In the early 1980s, a scientist discovered a way to identify proteins that mimic the natural proteins (epitopes) that make up the antibody-binding site and cause the vaccine to bind to the antigen. These synthetic proteins, called mimotopes, produce an immune response similar to that of epitopes but do not possess the harmful substances that can result in toxicity. Researchers began using mimotopes in 2003 to attempt to develop a more cost-effective, more stable, and safer NTHi vaccine.
Explore this issue:January 2007
What researchers need to determine next is whether a child’s ability to fight off otitis media is determined by antibodies in the ear mucus, or antibodies circulating in the blood and lymph vessels. Microbiologists have a great deal of experience with vaccines that create antibodies in the blood, so design of the vaccine will move quickly if these antibodies are determined to be most important. However, if the solution lies with antibodies in the ear mucus, the team will be faced with the challenge of developing a new type of vaccine.
To make this determination, the immune systems of 400 two-month-old infants will be examined. The infants will be divided into three groups: those with no ear infections, few ear infections, and many ear infections. Researchers will compare the immunity response among the groups to determine how the natural response can be mimicked by a vaccine. Researchers will then be able to determine which bacterial proteins need to be included in the vaccine.
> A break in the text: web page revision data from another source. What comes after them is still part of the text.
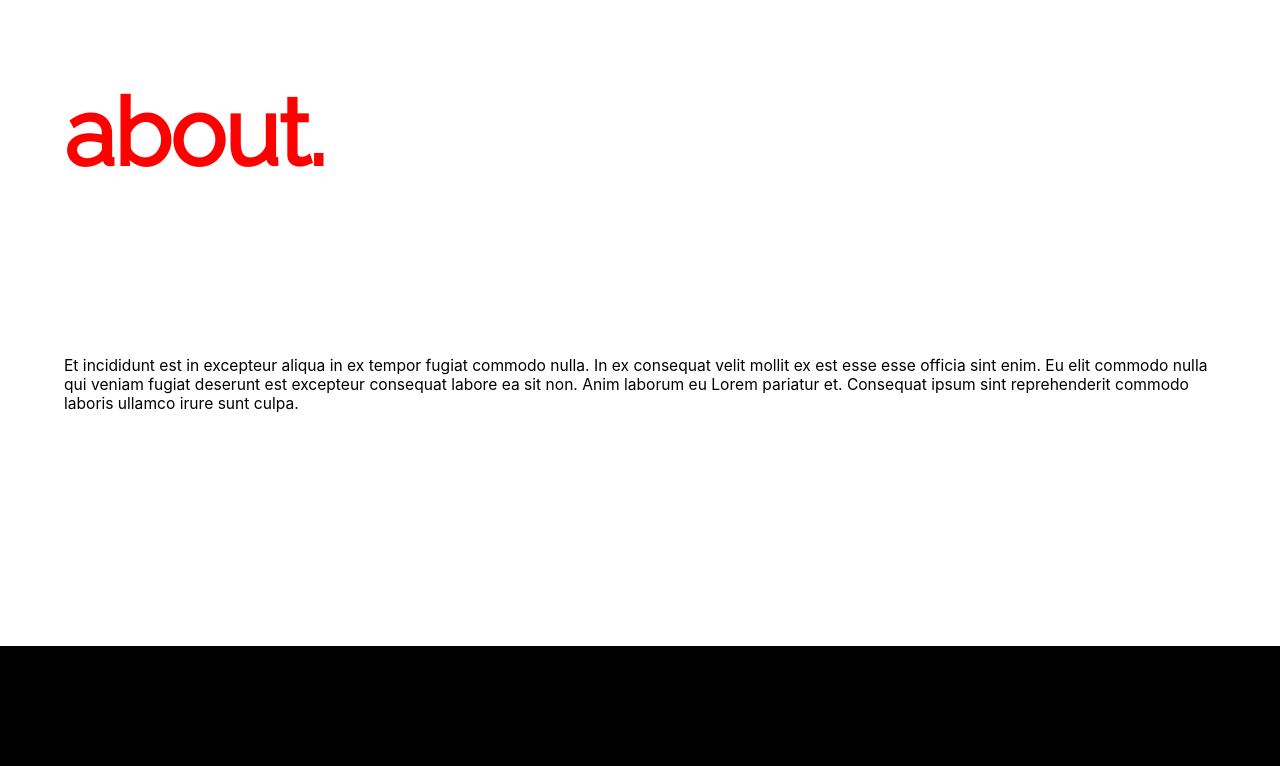
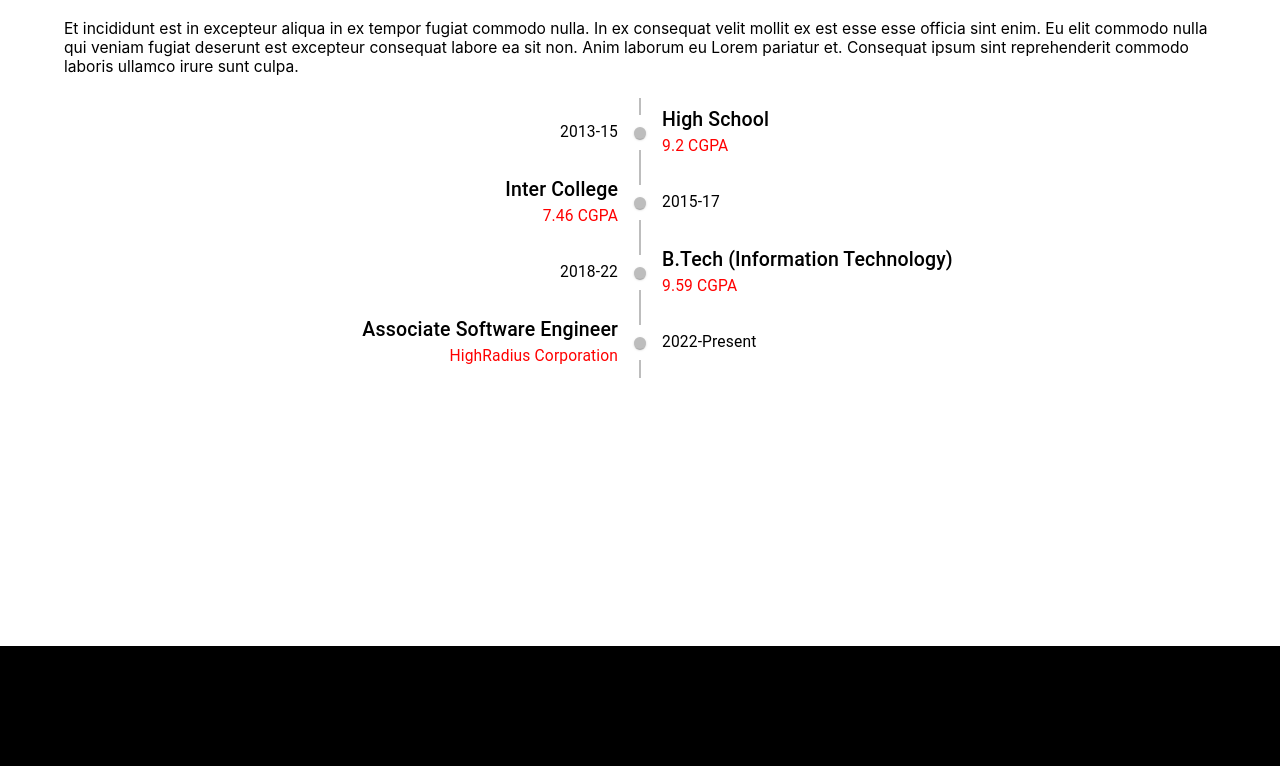
Before and after one commit to hopansh/myPortfolio, a React app: page / in a window 1280 px wide. Shown: the part 954-1720 px from the top of the page. Built offline with nearby package versions, Linux system fonts and the light colour scheme.

Commit message:
Updated About page

```diff
--- a/package.json
+++ b/package.json
@@ -14,6 +14,7 @@
     "@emotion/react": "^11.7.1",
     "@emotion/styled": "^11.6.0",
     "@mui/icons-material": "^5.3.0",
+    "@mui/lab": "^5.0.0-alpha.69",
     "@mui/material": "^5.3.0",
     "@mui/styles": "^5.3.0",
     "react": "^17.0.2",
--- a/src/components/page2/index.js
+++ b/src/components/page2/index.js
@@ -1,5 +1,12 @@
 import { Typography } from '@mui/material';
 import { makeStyles } from '@mui/styles';
+import Timeline from '@mui/lab/Timeline';
+import TimelineItem from '@mui/lab/TimelineItem';
+import TimelineSeparator from '@mui/lab/TimelineSeparator';
+import TimelineConnector from '@mui/lab/TimelineConnector';
+import TimelineContent from '@mui/lab/TimelineContent';
+import TimelineOppositeContent from '@mui/lab/TimelineOppositeContent';
+import TimelineDot from '@mui/lab/TimelineDot';
 import React from 'react';
 const useStyles = makeStyles({
   rootPage: {
@@ -24,6 +31,78 @@ const Page2 = () => {
         ea sit non. Anim laborum eu Lorem pariatur et. Consequat ipsum sint
         reprehenderit commodo laboris ullamco irure sunt culpa.
       </div>
+      <Timeline position='alternate'>
+        <TimelineItem>
+          <TimelineOppositeContent
+            align='right'
+            variant='body1'
+            sx={{ m: 'auto 0' }}
+          >
+            2013-15
+          </TimelineOppositeContent>
+          <TimelineSeparator>
+            <TimelineConnector />
+            <TimelineDot />
+            <TimelineConnector />
+          </TimelineSeparator>
+          <TimelineContent>
+            <Typography variant='h6' component='span'>
+              High School
+            </Typography>
+            <Typography sx={{ color: 'red' }}>9.2 CGPA</Typography>
+          </TimelineContent>
+        </TimelineItem>
+        <TimelineItem>
+          <TimelineOppositeContent sx={{ m: 'auto 0' }} variant='body1'>
+            2015-17
+          </TimelineOppositeContent>
+          <TimelineSeparator>
+            <TimelineConnector />
+            <TimelineDot />
+            <TimelineConnector />
+          </TimelineSeparator>
+          <TimelineContent>
+            <Typography variant='h6' component='span'>
+              Inter College
+            </Typography>
+            <Typography sx={{ color: 'red' }}>7.46 CGPA</Typography>
+          </TimelineContent>
+        </TimelineItem>
+        <TimelineItem>
+          <TimelineOppositeContent sx={{ m: 'auto 0' }} variant='body1'>
+            2018-22
+          </TimelineOppositeContent>
+          <TimelineSeparator>
+            <TimelineConnector />
+            <TimelineDot />
+            <TimelineConnector />
+          </TimelineSeparator>
+          <TimelineContent>
+            <Typography variant='h6' component='span'>
+              B.Tech (Information Technology)
+            </Typography>
+            <Typography sx={{ color: 'red' }}>9.59 CGPA</Typography>
+          </TimelineContent>
+        </TimelineItem>
+        <TimelineItem>
+          <TimelineOppositeContent sx={{ m: 'auto 0' }} variant='body1'>
+            2022-Present
+          </TimelineOppositeContent>
+          <TimelineSeparator>
+            <TimelineConnector />
+            <TimelineDot />
+            <TimelineConnector />
+          </TimelineSeparator>
+          <TimelineContent>
+            <Typography variant='h6' component='span'>
+              Associate Software Engineer
+            </Typography>
+            <Typography sx={{ color: 'red' }}>
+              HighRadius Corporation{' '}
+            </Typography>
+          </TimelineContent>
+        </TimelineItem>
+      </Timeline>
     </div>
   );
 };
--- a/src/components/page3/index.js
+++ b/src/components/page3/index.js
@@ -12,17 +12,18 @@ const useStyles = makeStyles({
     boxSizing: 'border-box',
     display: 'flex',
     flexFlow: 'column',
-    justifyContent: 'space-evenly',
+    justifyContent: 'center',
   },
   languages: {
+    marginTop: '4rem',
     display: 'flex',
     justifyContent: 'space-evenly',
-    gap: '3rem',
+    gap: '4rem',
     flexWrap: 'wrap',
   },
   languageIcon: {
-    height: '4rem',
-    width: '4rem',
+    height: '5rem',
+    width: '5rem',
   },
 });
 const Page3 = () => {
```
Also changed, not shown: 1 other file (tests, documents, lock files or other folders).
This study will involve collecting blood and mucus samples from these infants from the time they are two months old through their second year. In this effort, the University of Rochester Medical Center is partnering with Michael Pichichero, MD, and the Elmwood Pediatric Group. Dr. Pichichero’s practice has participated in pediatric clinical trials for 60 years.
Researchers hope to eventually combine the ingredients from the NTHi vaccine with the streptococcal vaccine, creating a vaccine that could prevent 90% of ear infections, sinus infections, and bronchitis. This would create a significant reduction in ear infections that an estimated 83% of children in the United States experience before the age of three.
Julie L. Wei, MD, Assistant Professor and Pediatric Otolaryngologist in the Department of Otolaryngology-Head and Neck Surgery at University of Kansas Medical Center, predicted that assuming a positive clinical outcome, the NTHi vaccine, like the streptococcal vaccine, will eventually be recommended for all children. She stated, If developed, I would expect that the NTHi would be recommended for all children, similar to Prevnar, and not just for high-risk patients, especially if it’s made as a mimitope and proven to be safe without any side effects.